From the first line of the data below through the line holding "Also changed, not shown: parts of 29", output each line exactly and leave the pictures out.

* * * * *

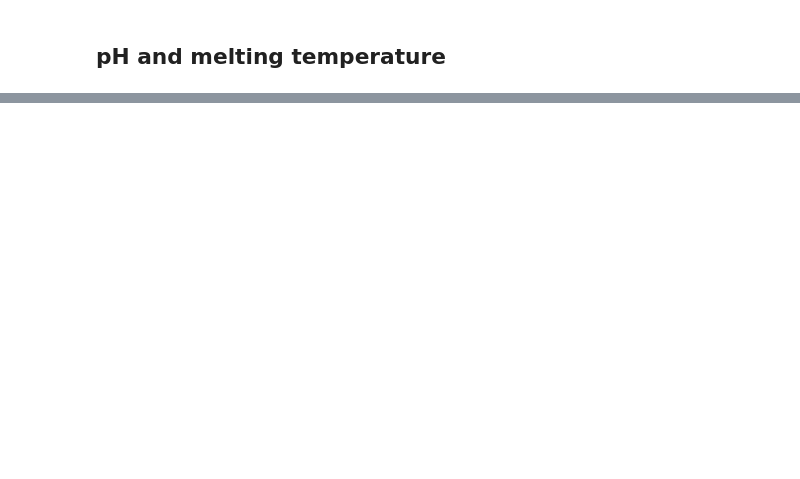
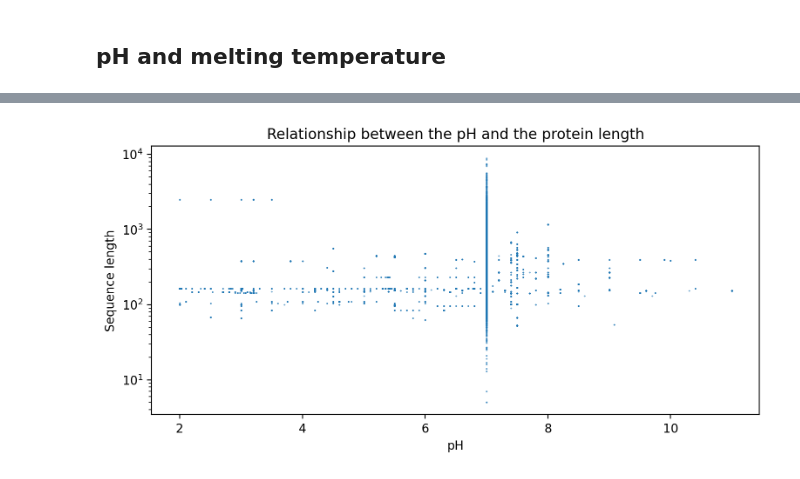
Before and after one commit to adrien-lagesse/enzyme-stability, a Jupyter notebook: EDA.ipynb, the cells around one changed output, grey strips where cells are left out. Drawn from its saved outputs; the diff is of its cells as text; code cells hidden in the pictures; blank space fills up the shorter version.

```diff
--- a/EDA.ipynb
+++ b/EDA.ipynb
@@ -113,0 +132,10 @@ plt.show()
+# %%
+plt.figure(figsize=(9,4), dpi= 200)
+plt.scatter(np.clip(train_df["pH"],0,14), train_df["protein_sequence"].apply(lambda x:len(x)), s=0.1)
+plt.title("Relationship between the pH and the protein length")
+plt.xlabel("pH")
+plt.ylabel("Sequence length")
+plt.yscale('log')
+plt.show()
+# %% [output]
+[figure, added]
```
Also changed, not shown: parts of 29 cells of this notebook, 5 other files.
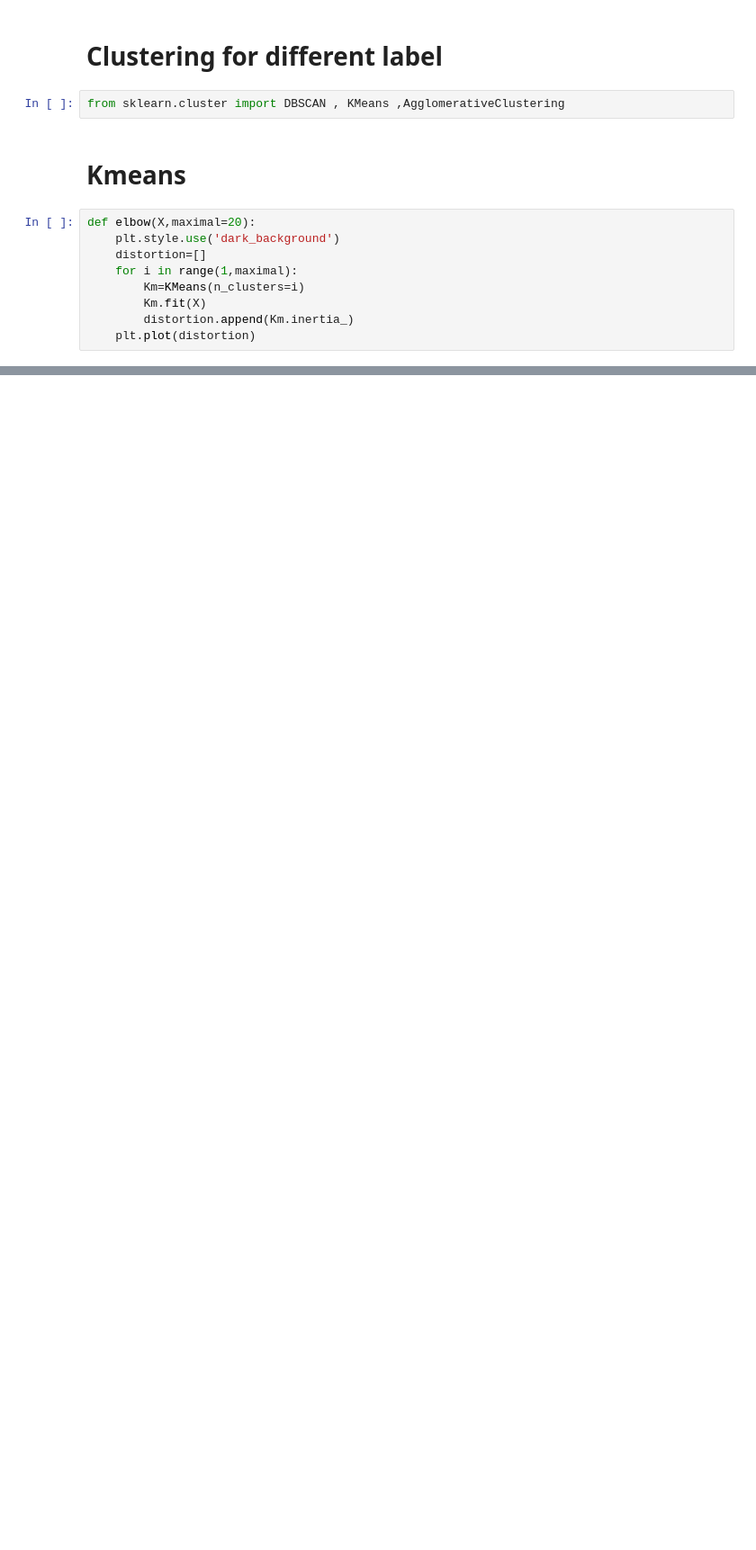
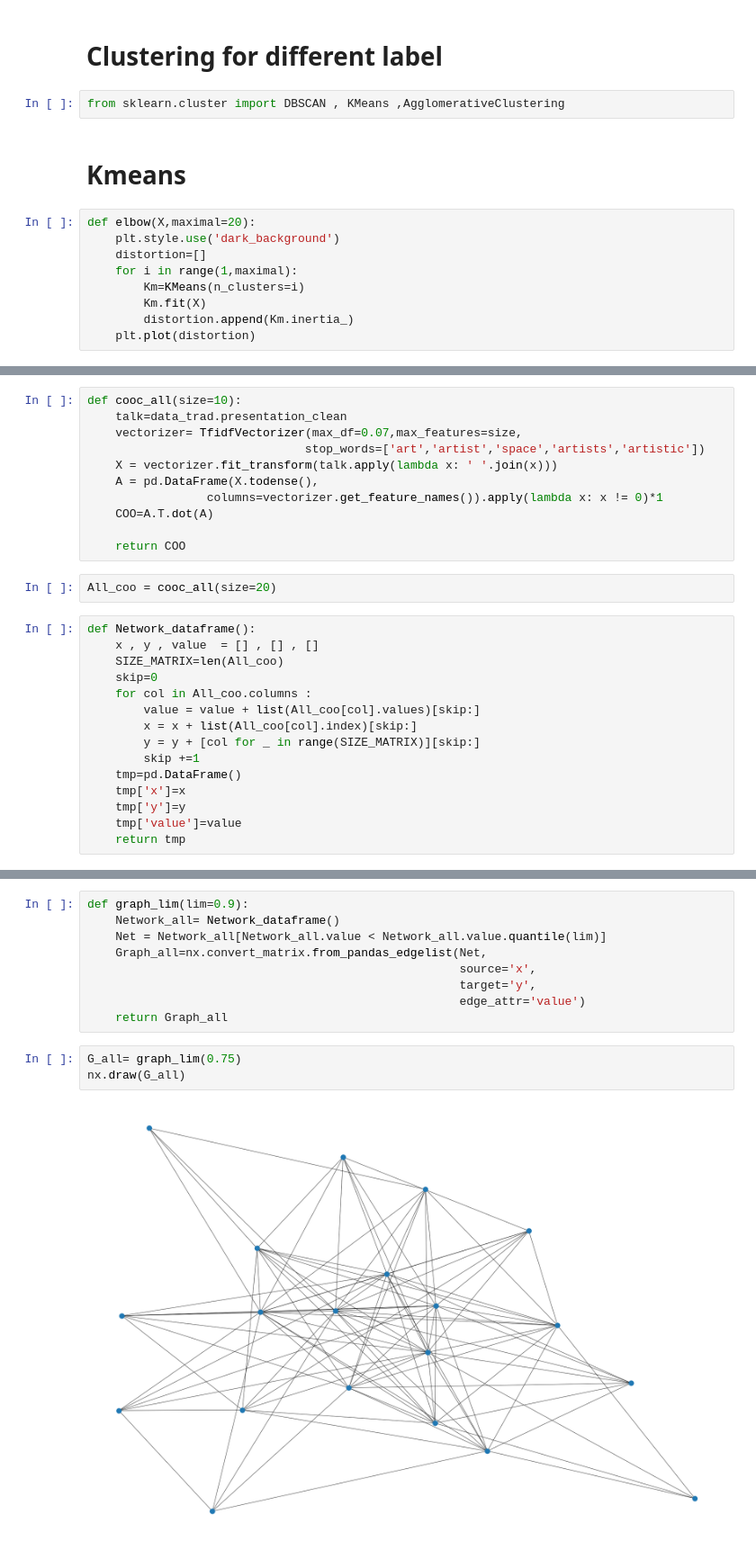
Before and after one commit to laab-orga/artist_run_spaces_marathon, a Jupyter notebook: Sandbox/Graph_implementation.ipynb, the cells around one changed output, grey strips where cells are left out. Shown at 90% size. Cells and saved outputs as stored; diff of their text form; blank space fills up the shorter version.

```diff
--- a/Sandbox/Graph_implementation.ipynb
+++ b/Sandbox/Graph_implementation.ipynb
@@ -415,0 +351,28 @@ data_trad.to_csv('data_finalv5.csv')
+# %%
+def cooc_all(size=10):
+    talk=data_trad.presentation_clean
+    vectorizer= TfidfVectorizer(max_df=0.07,max_features=size,
+                               stop_words=['art','artist','space','artists','artistic'])
+    X = vectorizer.fit_transform(talk.apply(lambda x: ' '.join(x)))
+    A = pd.DataFrame(X.todense(),
+                 columns=vectorizer.get_feature_names()).apply(lambda x: x != 0)*1
+    COO=A.T.dot(A)
+
+    return COO
+# %%
+All_coo = cooc_all(size=20)
+# %%
+def Network_dataframe():
+    x , y , value  = [] , [] , []
+    SIZE_MATRIX=len(All_coo)
+    skip=0
+    for col in All_coo.columns :
+        value = value + list(All_coo[col].values)[skip:]
+        x = x + list(All_coo[col].index)[skip:]
+        y = y + [col for _ in range(SIZE_MATRIX)][skip:]
+        skip +=1
+    tmp=pd.DataFrame()
+    tmp['x']=x
+    tmp['y']=y
+    tmp['value']=value
+    return tmp
@@ -415,0 +391,14 @@ data_trad.to_csv('data_finalv5.csv')
+# %%
+def graph_lim(lim=0.9):
+    Network_all= Network_dataframe()
+    Net = Network_all[Network_all.value < Network_all.value.quantile(lim)]
+    Graph_all=nx.convert_matrix.from_pandas_edgelist(Net,
+                                                     source='x',
+                                                     target='y',
+                                                     edge_attr='value')
+    return Graph_all
+# %%
+G_all= graph_lim(0.75)
+nx.draw(G_all)
+# %% [output]
+[figure, added]
```
Also changed, not shown: parts of 67 cells of this notebook.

* * * * *

• [Written response]:
Before and after one commit to adrien-lagesse/enzyme-stability, a Jupyter notebook: EDA.ipynb, the cells around one changed output, grey strips where cells are left out. Drawn from its saved outputs; the diff is of its cells as text; code cells hidden in the pictures; blank space fills up the shorter version.

```diff
--- a/EDA.ipynb
+++ b/EDA.ipynb
@@ -113,0 +132,10 @@ plt.show()
+# %%
+plt.figure(figsize=(9,4), dpi= 200)
+plt.scatter(np.clip(train_df["pH"],0,14), train_df["protein_sequence"].apply(lambda x:len(x)), s=0.1)
+plt.title("Relationship between the pH and the protein length")
+plt.xlabel("pH")
+plt.ylabel("Sequence length")
+plt.yscale('log')
+plt.show()
+# %% [output]
+[figure, added]
```
Also changed, not shown: parts of 29 cells of this notebook, 5 other files.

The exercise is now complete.